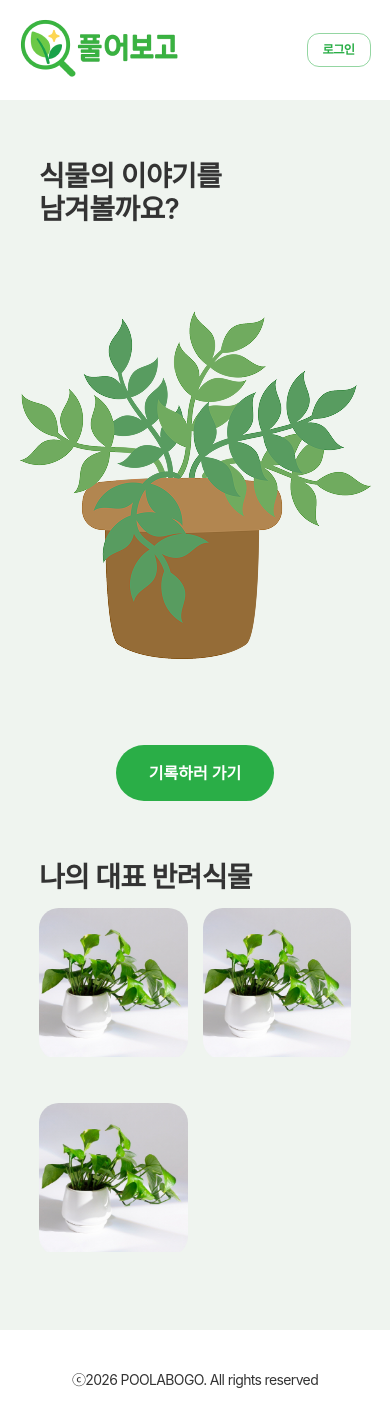
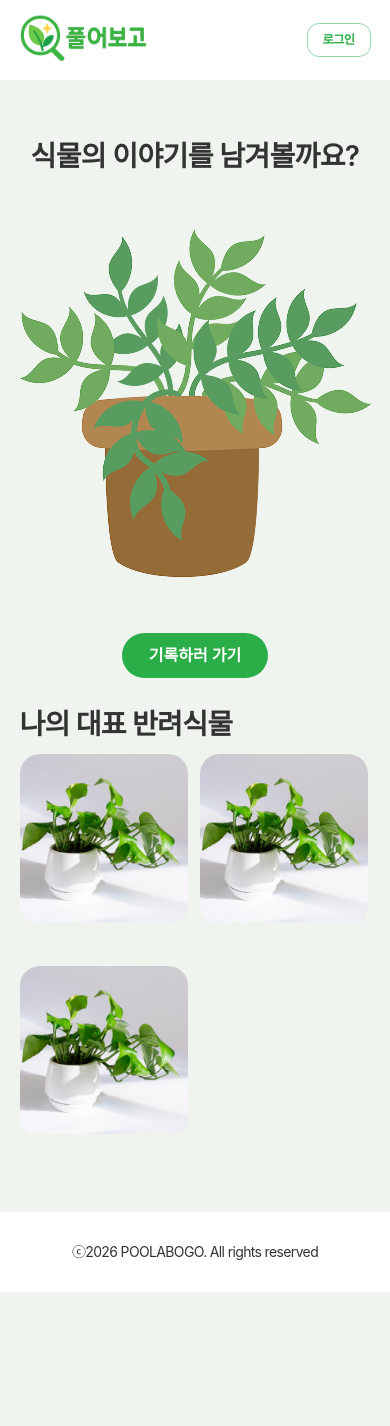
Before and after one commit to Jang-YuJin/PoolABoGo, a React (Vite) app: page / in a window 390 px wide. Shown: the top 1426 px of the page. After the commit the page ends 1292 px from the top, so only its background shows below. Built offline with nearby package versions, Linux system fonts and the light colour scheme; a web font is replaced by a local one.

Commit message:
style : 반응형 스타일

```diff
--- a/src/common/components/PlantsCard.tsx
+++ b/src/common/components/PlantsCard.tsx
@@ -100,6 +100,16 @@ const ShowIcon = styled("dd")(({ theme }) => ({
 
   transition: "all .3s ease",
 
+  [theme.breakpoints.down("md")]: {
+    width: "48px",
+    height: "48px",
+  },
+
+  [theme.breakpoints.down("sm")]: {
+    width: "35px",
+    height: "35px",
+  },
+
   "& svg": {
     fill: theme.palette.background.paper,
   },
--- a/src/common/components/PrimaryButton.tsx
+++ b/src/common/components/PrimaryButton.tsx
@@ -42,6 +42,17 @@ const StyledButton = styled(Button)(({ theme }) => ({
   boxShadow: "none",
   transition: "all .3s ease",
   textTransform: "none",
+
+  [theme.breakpoints.down("md")]: {
+    height: 50,
+    padding: "0 28px",
+  },
+
+  [theme.breakpoints.down("sm")]: {
+    height: 45,
+    padding: "0 26px",
+  },
+
   "&:hover": {
     boxShadow: "none",
     backgroundColor: theme.palette.background.paper,
--- a/src/layouts/AppLayout.tsx
+++ b/src/layouts/AppLayout.tsx
@@ -24,23 +24,32 @@ const AppLayout = () => {
 export default AppLayout;
 
 // 스타일드컴포넌트
-const MainContainer = styled("main")(() => ({
-  width: "100%",
+const MainContainer = styled("main")(({ theme }) => ({
+  width: "90%",
   height: "100%",
   minHeight: "calc(100vh - 200px)",
+  margin: "0 auto",
+  maxWidth: "1280px",
+
+  [theme.breakpoints.down("md")]: {
+    minHeight: "calc(100vh - 180px)",
+  },
+
+  [theme.breakpoints.down("sm")]: {
+    minHeight: "calc(100vh - 160px)",
+  },
 }));
 
 const ContentContainer = styled("div")(({ theme }) => ({
-  maxWidth: "1280px",
-  width: "90%",
-  padding: "160px 5%",
+  width: "100%",
+  padding: "160px 0",
   margin: "0 auto",
 
   [theme.breakpoints.down("md")]: {
-    padding: "120px 5%",
+    padding: "120px 0",
   },
 
   [theme.breakpoints.down("sm")]: {
-    padding: "60px 5%",
+    padding: "60px 0",
   },
 }));
--- a/src/layouts/components/Footer.tsx
+++ b/src/layouts/components/Footer.tsx
@@ -20,6 +20,14 @@ const FooterContainer = styled("footer")(({ theme }) => ({
   width: "100%",
   height: "100px",
   background: theme.palette.background.paper,
+
+  [theme.breakpoints.down("md")]: {
+    height: "90px",
+  },
+
+  [theme.breakpoints.down("sm")]: {
+    height: "80px",
+  },
 }));
 
 const FooterInner = styled("div")(() => ({
--- a/src/layouts/components/Header.tsx
+++ b/src/layouts/components/Header.tsx
@@ -95,9 +95,17 @@ const HeaderContainer = styled("header")(({ theme }) => ({
   height: "100px",
   background: theme.palette.background.paper,
   padding: "0 5%",
+
+  [theme.breakpoints.down("md")]: {
+    height: "90px",
+  },
+
+  [theme.breakpoints.down("sm")]: {
+    height: "80px",
+  },
 }));
 
-const HeaderInner = styled("div")(() => ({
+const HeaderInner = styled("div")(({ theme }) => ({
   maxWidth: "1280px",
   width: "100%",
   padding: "20px 0",
@@ -114,6 +122,20 @@ const HeaderInner = styled("div")(() => ({
     height: "auto",
     objectFit: "cover",
   },
+
+  [theme.breakpoints.down("md")]: {
+    padding: "16px 0",
+    "& img": {
+      width: "146px",
+    },
+  },
+
+  [theme.breakpoints.down("sm")]: {
+    padding: "14px 0",
+    "& img": {
+      width: "128px",
+    },
+  },
 }));
 
 const AvatarButton = styled("button")(() => ({
--- a/src/pages/main/MainPage.tsx
+++ b/src/pages/main/MainPage.tsx
@@ -3,6 +3,9 @@ import PrimaryButton from "../../common/components/PrimaryButton";
 import { useNavigate } from "react-router-dom";
 import PlantsCard from "../../common/components/PlantsCard";
 
+// 메인페이지
+// 모든 유저 -> 기록하러가기만 보임
+// 로그인 후 기록 저장 된 유저 -> 하단 나의 반려식물 카드 보임
 const MainPage = () => {
   const Navigate = useNavigate();
 
@@ -34,30 +37,58 @@ const MainPage = () => {
 export default MainPage;
 
 // 스타일드 컴포넌트
-const ContentsWrap = styled("div")(() => ({
+const ContentsWrap = styled("div")(({ theme }) => ({
   display: "flex",
   flexDirection: "column",
 
   "& div + div": {
     marginTop: "60px",
   },
+
+  [theme.breakpoints.down("md")]: {
+    "& div + div": {
+      marginTop: "45px",
+    },
+  },
+
+  [theme.breakpoints.down("sm")]: {
+    "& div + div": {
+      marginTop: "30px",
+    },
+  },
 }));
 
-const TopContents = styled("div")(() => ({
+const TopContents = styled("div")(({ theme }) => ({
   display: "flex",
   flexDirection: "column",
   justifyContent: "center",
   alignItems: "center",
   gap: "60px",
 
+  [theme.breakpoints.down("md")]: {
+    gap: "45px",
+  },
+
+  [theme.breakpoints.down("sm")]: {
+    gap: "30px",
+  },
+
   "& Button": {
     display: "inline-block",
   },
 }));
 
-const SwiperContents = styled("div")(() => ({
+const SwiperContents = styled("div")(({ theme }) => ({
   "& Typography": {
     marginBottom: "40px",
+
+    [theme.breakpoints.down("md")]: {
+      marginBottom: "30px",
+    },
+
+    [theme.breakpoints.down("sm")]: {
+      marginBottom: "20px",
+    },
   },
 }));
 
@@ -71,6 +102,6 @@ const CardWrap = styled("div")(({ theme }) => ({
   },
 
   [theme.breakpoints.down("sm")]: {
-    gap: "15px",
+    gap: "12px",
   },
 }));
--- a/src/pages/mypage/Mypage.tsx
+++ b/src/pages/mypage/Mypage.tsx
@@ -2,6 +2,10 @@ import React from "react";
 import { styled, Typography } from "@mui/material";
 import PlantsCard from "../../common/components/PlantsCard";
 
+// 마이페이지
+// 로그인한 유저만 접근 가능, 로그인 안 되어 있으면 로그인으로 리다이렉션
+// 저장된 나의 반려식물 카드 보임-> 무한스크롤구현
+// 카드는 pc : 3 / tablet : 2 / mo : 1 씩 보임
 const MyPage = () => {
   return (
     <div>
@@ -32,10 +36,12 @@ const CardWrap = styled("div")(({ theme }) => ({
   marginTop: "40",
 
   [theme.breakpoints.down("md")]: {
+    marginTop: "30px",
     gap: "15px",
   },
 
   [theme.breakpoints.down("sm")]: {
-    gap: "15px",
+    marginTop: "20px",
+    gap: "12px",
   },
 }));
```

----

Instructions to follow
Copy out each line of the records where the string "ContentsWrap" appears.

Worked solution
-const ContentsWrap = styled("div")(() => ({
+const ContentsWrap = styled("div")(({ theme }) => ({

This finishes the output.